Certain key measures should be taken into account in order to correctly advise businesses on their strategy:
- Electronic customs declarations will become standard: all customs acts and procedures will become electronic; in France, the DELTA system (Dédouanement en Ligne par Traitement Automatisé, or “online customs clearance by automatic processing”) is already in place, but the National One-Stop Shop (French: Guichet Unique National, or “GUN”) is currently being deployed to cover all of the documents in the supply chain.
- Using their status as Authorised Economic Operators (AEO status), businesses can request centralised customs clearance not only in France but also at a European Union level: this will allow a French business to clear in France goods presented to another customs office in the EU; businesses will thus be able to declare their goods electronically at an office different to that through which the goods pass.
- Greater flexibility is expected in respect of transfer pricing adjustments: advance agreements for provisional values will be facilitated and adjustments should be able to make upwards and downwards according to the transfer pricing rules.
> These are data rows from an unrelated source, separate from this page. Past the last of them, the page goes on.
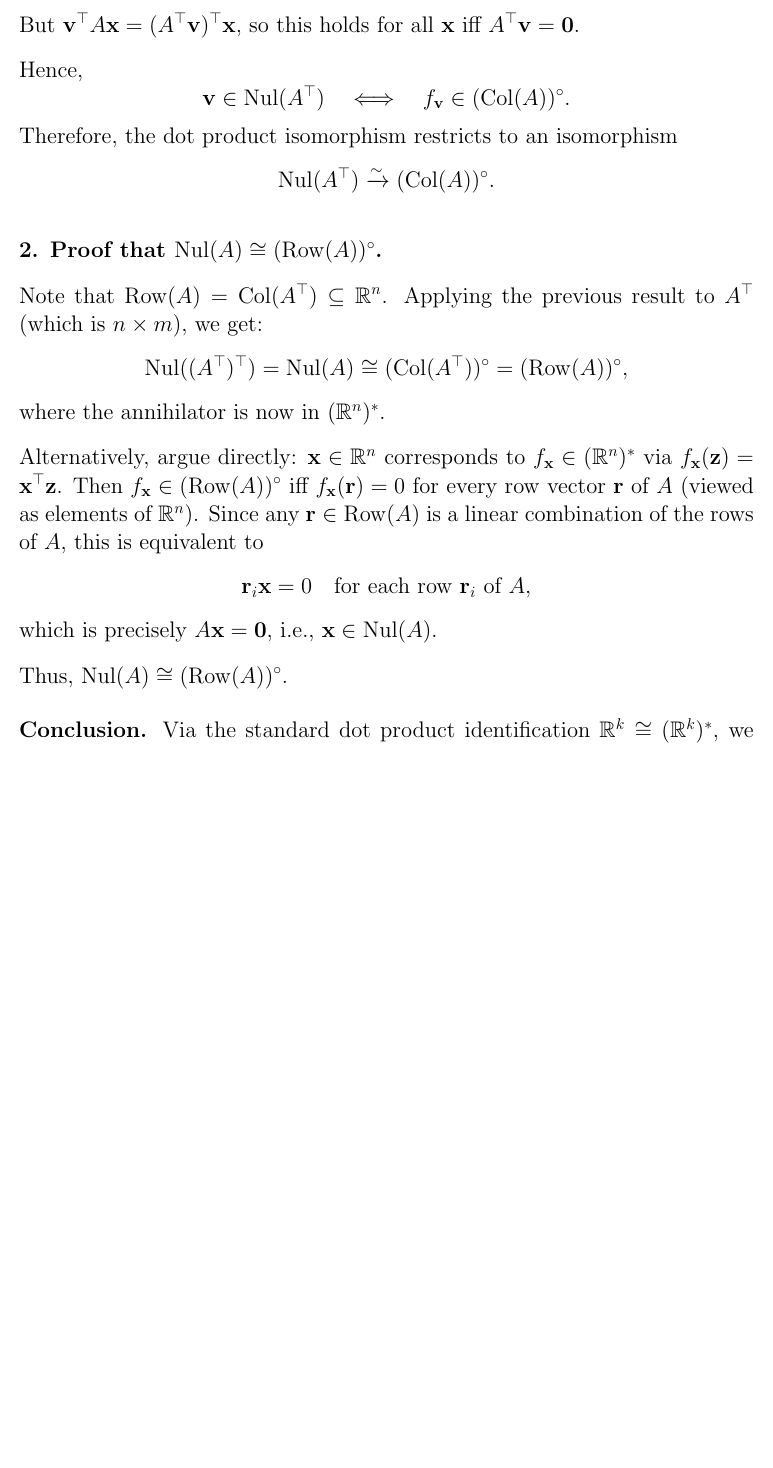
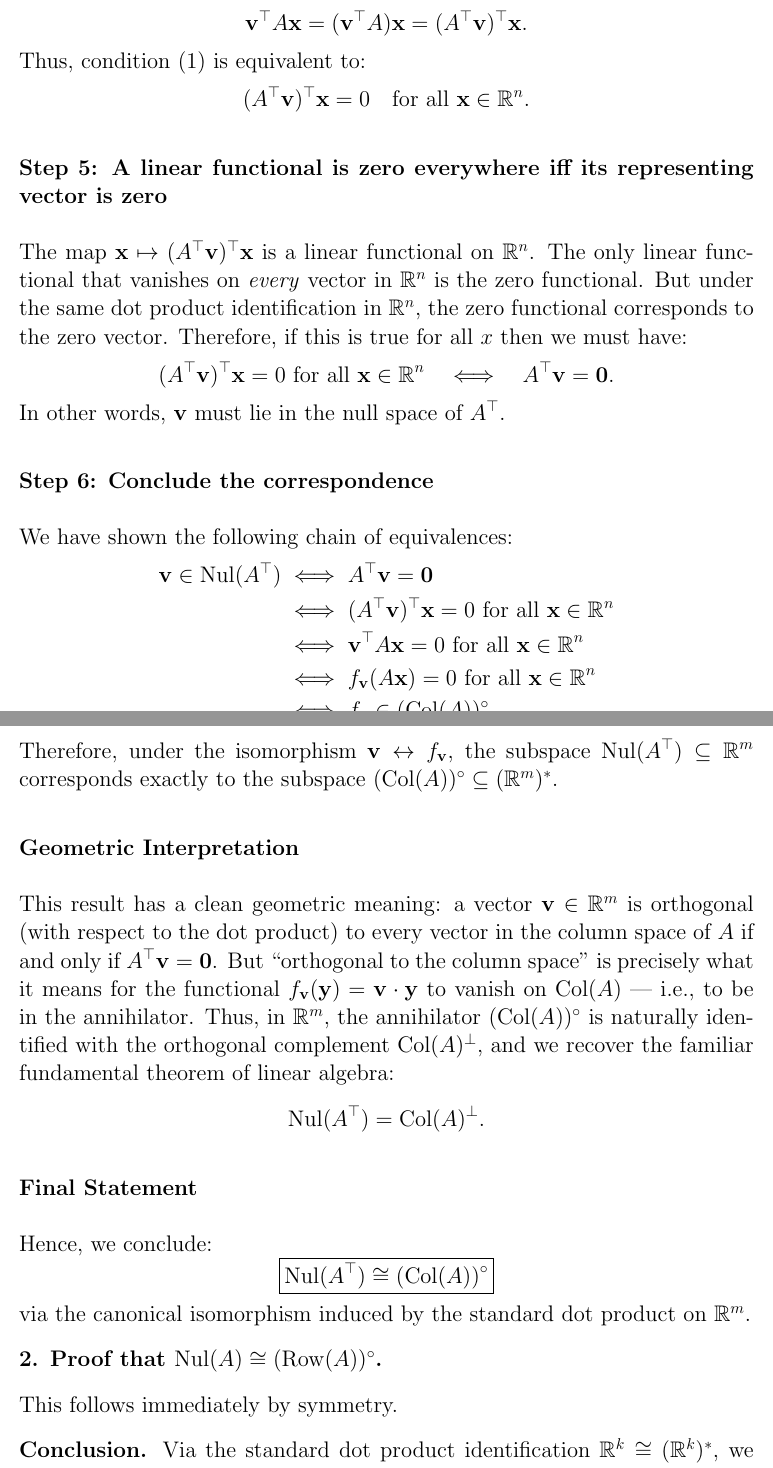
Before and after one commit to RaggedR/math, a LaTeX document (four-subspaces2.tex): part of page 14 of 20 before the commit and two parts of pages 19 and 20 of 21 after it, the two joined at a grey line, cut so that both start at the same text, the shorter picture padded with empty space. The pictures show the PDF file four-subspaces2.pdf that the author committed with the source.

Commit message:
annihilator

```diff
--- a/four-subspaces2.tex
+++ b/four-subspaces2.tex
@@ -268,10 +271,7 @@ It is important to note that these two subspaces to {\emph not} lie in the same
 
 By similar reasoning the \emph{image} of $A^T$ is the subspace of $\mathbb{R}^n$ consisting of vectors of the form $A^Tv$ where $v \in \mathbb{R}^m$. This is also called the \emph{column space} of $A^T$ and denoted by $\mathrm{Col}(A^T)$. This subspace is sometimes also called the \emph{row space} of $A$.
 
-The \emph{kernel} of $A^T$ is the subspace of $\mathbb{R}^m$ consisting of vecors $v$ such that $A^Tv = 0$. This is also called the \emph{null space} of $A^T$ and denoted by $\mathrm{Nul}(A^T)$. This subspace is sometimes called the \emph{annihilator} of $\mathrm{Col}(A)$
-
-
-
+The \emph{kernel} of $A^T$ is the subspace of $\mathbb{R}^m$ consisting of vecors $v$ such that $A^Tv = 0$. This is also called the \emph{null space} of $A^T$ and denoted by $\mathrm{Nul}(A^T)$.
 
 We have:
 
@@ -353,0 +408 @@ Therefore:
+so $ \sum_{j=1}^r c_j \mathbf{v}_j \in \ker T = \operatorname{span}\{ \mathbf{u}_1, \dots, \mathbf{u}_k \} $.
@@ -353,0 +418 @@ Therefore:
+\dim(V) = \dim(\ker T) + \dim(\operatorname{Im} T).
@@ -353,0 +456 @@ Therefore:
+Here:
@@ -353,0 +475,8 @@ Therefore:
+In other words:
+\[
+\operatorname{Nul}(A) = \{ \mathbf{x} \in \mathbb{R}^n : \mathbf{x} \perp \mathbf{r} \text{ for every row } \mathbf{r} \text{ of } A \}.
+\]
+
+This is precisely the definition of the \textbf{orthogonal complement} of the row space. So we have:
+\[
+\operatorname{Nul}(A) = \operatorname{Row}(A)^\perp.
@@ -353,0 +490 @@ Therefore:
+\dim(S) + \dim(S^\perp) = n.
@@ -353,0 +516,4 @@ Therefore:
+\dim(\operatorname{Col}(A)) = \dim(\operatorname{Row}(A)).
+\]
+
+In other words:
@@ -484,7 +666,7 @@ In $ \mathbb{R}^n $ and $ \mathbb{R}^m $, the dot product identifies vectors wit
 
 \section*{Some intuition}
 
-It can sometimes help to think of vectors in $V$ as column vectors and vectors in $V^*$ as row vectors. The dot product is now the application of a linear functional to a vector. The transpose is the isomoprhism between $V$ and $V^*$.
+It can sometimes help to think of vectors in $V$ as column vectors and vectors in $V^*$ as row vectors. The dot product is now the application of a linear functional to a vector. The transpose is the isomoprhism between $V$ and $V^*$. The dot product provides the isomorphism
 
 
 
@@ -732,3 +916,3 @@ Its annihilator (in $(\mathbb{R}^m)^*$) is
-(\col(A))^\circ = \{ f \in (\mathbb{R}^m)^* : f(\mathbf{y}) = 0 \text{ for all } \mathbf{y} \in \col(A) \}.
+\nul(A^\top) \cong (\col(A))^\circ.
 \]
 
@@ -738,15 +924,29 @@ Thus, $\mathbf{v} \in \mathbb{R}^m$ corresponds to an element of $(\col(A))^\cir
 \[
-\mathbf{v}^\top (A\mathbf{x}) = 0 \quad \text{for all } \mathbf{x} \in \mathbb{R}^n.
+f_{\mathbf{v}}(\mathbf{y}) = \mathbf{v} \cdot \mathbf{y} = \mathbf{v}^\top \mathbf{y}, \quad \text{for all } \mathbf{y} \in \R^m.
 \]
-But $\mathbf{v}^\top A \mathbf{x} = (A^\top \mathbf{v})^\top \mathbf{x}$, so this holds for all $\mathbf{x}$ iff $A^\top \mathbf{v} = \mathbf{0}$.
+This map $\mathbf{v} \mapsto f_{\mathbf{v}}$ is:
+\begin{itemize}
+\item \textbf{Linear}: $f_{\alpha \mathbf{v} + \beta \mathbf{w}} = \alpha f_{\mathbf{v}} + \beta f_{\mathbf{w}}$,
+    \item \textbf{Injective}: if $f_{\mathbf{v}} = 0$, then $\mathbf{v}^\top \mathbf{y} = 0$ for all $\mathbf{y}$, so in particular $\mathbf{v}^\top \mathbf{v} = \|\mathbf{v}\|^2 = 0$, hence $\mathbf{v} = \mathbf{0}$,
+    \item \textbf{Surjective}: given any linear functional $f \in (\R^m)^*$, define $v_i = f(\mathbf{e}_i)$ where $\{\mathbf{e}_i\}$ is the standard basis; then $f(\mathbf{y}) = \sum_i v_i y_i = \mathbf{v}^\top \mathbf{y}$.
+\end{itemize}
 
-Hence,
+
+Thus, this correspondence is a vector space isomorphism:
 \[
-\mathbf{v} \in \nul(A^\top) \quad \Longleftrightarrow \quad f_{\mathbf{v}} \in (\col(A))^\circ.
-\]
-Therefore, the dot product isomorphism restricts to an isomorphism
-\[
-\nul(A^\top) \xrightarrow{\sim} (\col(A))^\circ.
+\R^m \xrightarrow{\ \sim\ } (\R^m)^*, \quad \mathbf{v} \longmapsto f_{\mathbf{v}}.
 \]
 
-\medskip
+\subsection*{Step 2: What is the annihilator $(\col(A))^\circ$?}
+
+The \textbf{column space} of $A$ is the subspace of $\R^m$ defined by
+\[
+\col(A) = \{ A\mathbf{x} \mid \mathbf{x} \in \R^n \} \subseteq \R^m.
+\]
+Its \textbf{annihilator} is the set of all linear functionals on $\R^m$ that vanish on every vector in $\col(A)$:
+\[
+(\col(A))^\circ = \left\{ f \in (\R^m)^* \,\middle|\, f(\mathbf{y}) = 0 \text{ for all } \mathbf{y} \in \col(A) \right\}.
+\]
+Because every $\mathbf{y} \in \col(A)$ can be written as $\mathbf{y} = A\mathbf{x}$ for some $\mathbf{x} \in \R^n$, we can rephrase this condition as:
+\[
+f \in (\col(A))^\circ \quad \Longleftrightarrow \quad f(A\mathbf{x}) = 0 \text{ for all } \mathbf{x} \in \R^n.
@@ -753,24 +968,65 @@ Therefore, the dot product isomorphism restricts to an isomorphism
+\end{equation}
+
+\subsection*{Step 4: Rewrite the condition using properties of the transpose}
+
+The expression $\mathbf{v}^\top A \mathbf{x}$ is a scalar (a $1 \times 1$ matrix). Using the associative law for matrix multiplication and the identity $(XY)^\top = Y^\top X^\top$, we observe:
+\[
+\mathbf{v}^\top A \mathbf{x} = (\mathbf{v}^\top A) \mathbf{x} = (A^\top \mathbf{v})^\top \mathbf{x}.
+\]
+Thus, condition~\eqref{eq:annihilator-condition} is equivalent to:
+\[
+(A^\top \mathbf{v})^\top \mathbf{x} = 0 \quad \text{for all } \mathbf{x} \in \R^n.
+\]
+
+\subsection*{Step 5: A linear functional is zero everywhere iff its representing vector is zero}
+
+The map $\mathbf{x} \mapsto (A^\top \mathbf{v})^\top \mathbf{x}$ is a linear functional on $\R^n$. The only linear functional that vanishes on \textit{every} vector in $\R^n$ is the zero functional. But under the same dot product identification in $\R^n$, the zero functional corresponds to the zero vector. Therefore, if this is true for all $x$ then we must have:
+\[
+(A^\top \mathbf{v})^\top \mathbf{x} = 0 \text{ for all } \mathbf{x} \in \R^n \quad \Longleftrightarrow \quad A^\top \mathbf{v} = \mathbf{0}.
+\]
+In other words, $\mathbf{v}$ must lie in the null space of $A^\top$.
+
+\subsection*{Step 6: Conclude the correspondence}
+
+We have shown the following chain of equivalences:
+\begin{align*}
+\mathbf{v} \in \nul(A^\top)
+&\iff A^\top \mathbf{v} = \mathbf{0} \\
+&\iff (A^\top \mathbf{v})^\top \mathbf{x} = 0 \text{ for all } \mathbf{x} \in \R^n \\
+&\iff \mathbf{v}^\top A \mathbf{x} = 0 \text{ for all } \mathbf{x} \in \R^n \\
+&\iff f_{\mathbf{v}}(A\mathbf{x}) = 0 \text{ for all } \mathbf{x} \in \R^n \\
+&\iff f_{\mathbf{v}} \in (\col(A))^\circ.
+\end{align*}
+
+Therefore, under the isomorphism $\mathbf{v} \leftrightarrow f_{\mathbf{v}}$, the subspace $\nul(A^\top) \subseteq \R^m$ corresponds exactly to the subspace $(\col(A))^\circ \subseteq (\R^m)^*$.
+
+\subsection*{Geometric Interpretation}
+
+This result has a clean geometric meaning:
+a vector $\mathbf{v} \in \R^m$ is orthogonal (with respect to the dot product) to every vector in the column space of $A$ if and only if $A^\top \mathbf{v} = \mathbf{0}$.
+But ``orthogonal to the column space'' is precisely what it means for the functional $f_{\mathbf{v}}(\mathbf{y}) = \mathbf{v} \cdot \mathbf{y}$ to vanish on $\col(A)$ — i.e., to be in the annihilator.
+Thus, in $\R^m$, the annihilator $(\col(A))^\circ$ is naturally identified with the orthogonal complement $\col(A)^\perp$, and we recover the familiar fundamental theorem of linear algebra:
+\[
+\nul(A^\top) = \col(A)^\perp.
+\]
+
+\subsection*{Final Statement}
+
+Hence, we conclude:
+\[
+\boxed{\nul(A^\top) \cong (\col(A))^\circ}
+\]
+via the canonical isomorphism induced by the standard dot product on $\R^m$.
+
+
+
+
+
+
 
 \noindent\textbf{2. Proof that $\nul(A) \cong (\row(A))^\circ$.}
 
-Note that $\row(A) = \col(A^\top) \subseteq \mathbb{R}^n$. Applying the previous result to $A^\top$ (which is $n \times m$), we get:
-\[
-\nul((A^\top)^\top) = \nul(A) \cong (\col(A^\top))^\circ = (\row(A))^\circ,
-\]
-where the annihilator is now in $(\mathbb{R}^n)^*$.
-
-Alternatively, argue directly:
-$\mathbf{x} \in \mathbb{R}^n$ corresponds to $f_{\mathbf{x}} \in (\mathbb{R}^n)^*$ via $f_{\mathbf{x}}(\mathbf{z}) = \mathbf{x}^\top \mathbf{z}$.
-Then $f_{\mathbf{x}} \in (\row(A))^\circ$ iff $f_{\mathbf{x}}(\mathbf{r}) = 0$ for every row vector $\mathbf{r}$ of $A$ (viewed as elements of $\mathbb{R}^n$).
-Since any $\mathbf{r} \in \row(A)$ is a linear combination of the rows of $A$, this is equivalent to
-\[
-\mathbf{r}_i \mathbf{x} = 0 \quad \text{for each row } \mathbf{r}_i \text{ of } A,
-\]
-which is precisely $A\mathbf{x} = \mathbf{0}$, i.e., $\mathbf{x} \in \nul(A)$.
-
-Thus, $\nul(A) \cong (\row(A))^\circ$.
-
-\medskip
+This follows immediately by symmetry.
 
 \noindent\textbf{Conclusion.}
 Via the standard dot product identification $\mathbb{R}^k \cong (\mathbb{R}^k)^*$, we have natural isomorphisms:
@@ -887 +1070,0 @@ T\left( \sum_{j=1}^r c_j \mathbf{v}_j \right) = \mathbf{0},
-so $ \sum_{j=1}^r c_j \mathbf{v}_j \in \ker T = \operatorname{span}\{ \mathbf{u}_1, \dots, \mathbf{u}_k \} $.
@@ -944 +1070,0 @@ n = \dim(\operatorname{Nul}(A)) + \dim(\operatorname{Col}(A)).
-Here:
@@ -978,6 +1070,0 @@ In $ \mathbb{R}^n $, if $ S $ is any subspace, then:
-\dim(S) + \dim(S^\perp) = n.
-\]
-
-Apply this to $ S = \operatorname{Row}(A) $. Using (2), we get:
-\[
-\dim(\operatorname{Row}(A)) + \dim(\operatorname{Nul}(A)) = n.
```
Also changed, not shown: four-subspaces2.pdf, four-subspaces2.tex (409 more changed lines), 2 other files.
- The only negative point is that the extension of the customs statute of limitations in France from three to five years has been adopted under the Amending Finance Law 2015. At the same time, a ten-year right of recovery has been implemented, similar to that for tax matters. However, in practice, this should have little impact on businesses acting in good faith and having concluded agreements with the customs authorities.
Overall, the developments of the UCC are favourable to businesses, who have every interest to review their supply chain and re-evaluate their customs strategy.
The actions within businesses will be varied, ranging from simple retraining to a supply chain review or putting AEO status in place.